For years Yuki Yanagita has made scouts wonder how much of an impact he could make in the majors when he was finally able to file for free agency and leave the SoftBank Hawks. On Wednesday we found out that the answer is nothing.
At a press conference, Yanagita, 31, announced a seven-year contract to stay with the Hawks. The Hawks will maintain his current salary of 570 million yen with additional performance incentives with salary boosts possible afterward depending on his numbers.
The deciding factor was a muscle tear behind one knee that saw him miss most of the 2019 season. He failed to make it back to the first team roster in time for the season to count as the eighth year of service time he needs to file for international free agency.

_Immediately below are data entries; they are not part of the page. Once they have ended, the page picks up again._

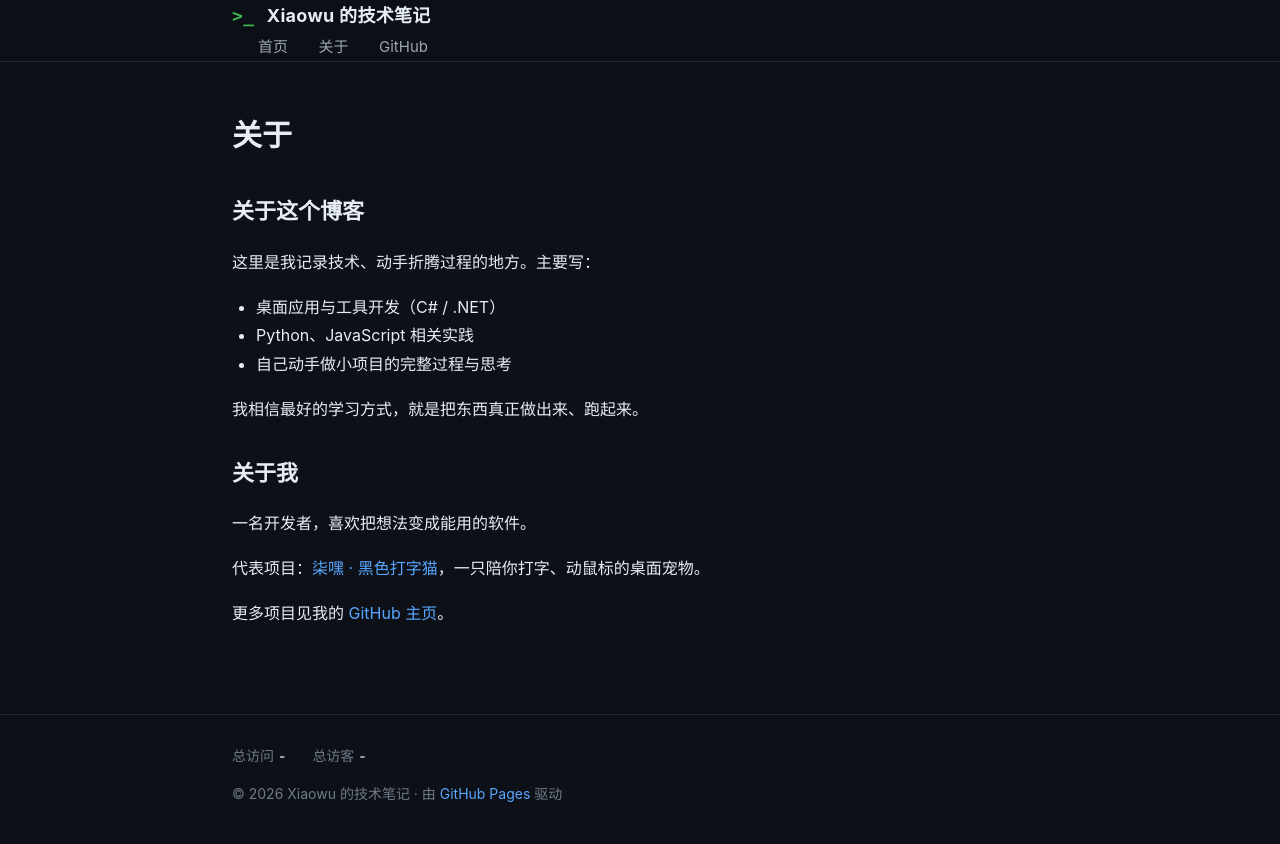
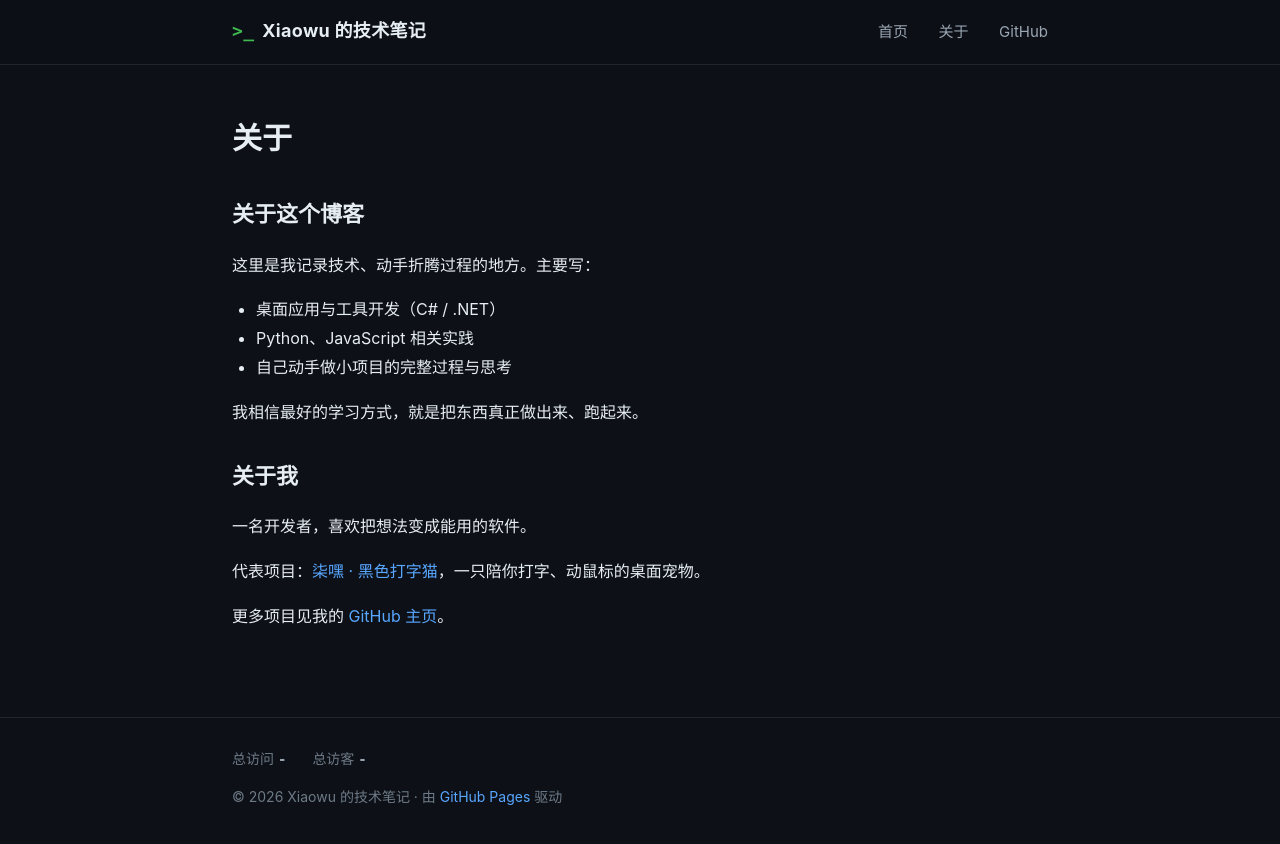
Before and after one commit to xiaowu-fox/xiaowu-fox.github.io, a Jekyll site: the page built from about.md, in a window 1280 px wide. Shown: the top 844 px of the page. Built offline with Jekyll 4.4.1, drawn with Linux system fonts in a browser that asks for light colours.

Commit message:
v2: _includes/header.html

```diff
--- a/_includes/header.html
+++ b/_includes/header.html
@@ -1,7 +1,7 @@
 <header class="site-header">
-  <div class="wrap">
+  <div class="wrap header-inner">
     <a class="site-title" href="{{ '/' | relative_url }}">
-      <span class="prompt">&gt;_</span>&nbsp;{{ site.title }}
+      <span class="prompt">&gt;_</span><span class="title-text">{{ site.title }}</span>
     </a>
     <nav class="site-nav">
       <a href="{{ '/' | relative_url }}">首页</a>
@@ -9,4 +9,5 @@
       <a href="https://github.com/Xiaowu1688169" target="_blank" rel="noopener">GitHub</a>
     </nav>
   </div>
+  <div id="progress-bar"></div>
 </header>
```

Yanagita was deactivated on April 8 and didn’t play again until he reported no problems in his first farm team game on Aug. 8.
“I was able to swing like usual,” he said at the time. “I had no trouble running.”
There had been talk in early July of bringing him back in July as a DH so as not to put extra strain on the knee because he had been hitting in rehab. But at the time of the minor league start, the Hawks said Yanagita would need 10 games before being activated. Eventually, they settled on six games and 13 more days off the active roster.
13 days can be worth a year
Those 13 days, it turned out, were crucial to Yanagita’s future.
When the Hawks’ Pacific League season ended on Oct. 13 with the final day of the PL playoffs, Yanagita had amassed 135 of the 145 days needed to complete a year’s service time in 2019 and potentially file for free agency 11 months from now. He entered the year with 11 days he’d been carrying over since 2012, was on the roster for 64 days, and received the maximum of 60 days for players hurt in first-team games.
With that innocuous little delay, the Hawks, Japan’s most stubborn opponent of Japanese players moving abroad, were able to add an extra year of control. The Hawks are the only team in Japan that has yet to agree to post a single player, and now the club won’t have to deal with its best player leaving as a free agent.
That extra year and the extremely generous salary offer that was almost too good to turn down was enough to keep the best player of his generation in Japan for the rest of his career or at least until he’s 38.
According to the Japan Professional Baseball Players Association, Yanagita and his agent checked with the union about the shortfall. The union spoke to the Hawks and said the player and his agent were satisfied that the delay was not intentional.
My profile of Yanagita is HERE. Because of his extremely high peak value — he’s the only player other than Sadaharu Oh to lead his league in on-base percentage and slugging average in four consecutive seasons — I have Yanagita ranked as the 15th greatest player in NPB history.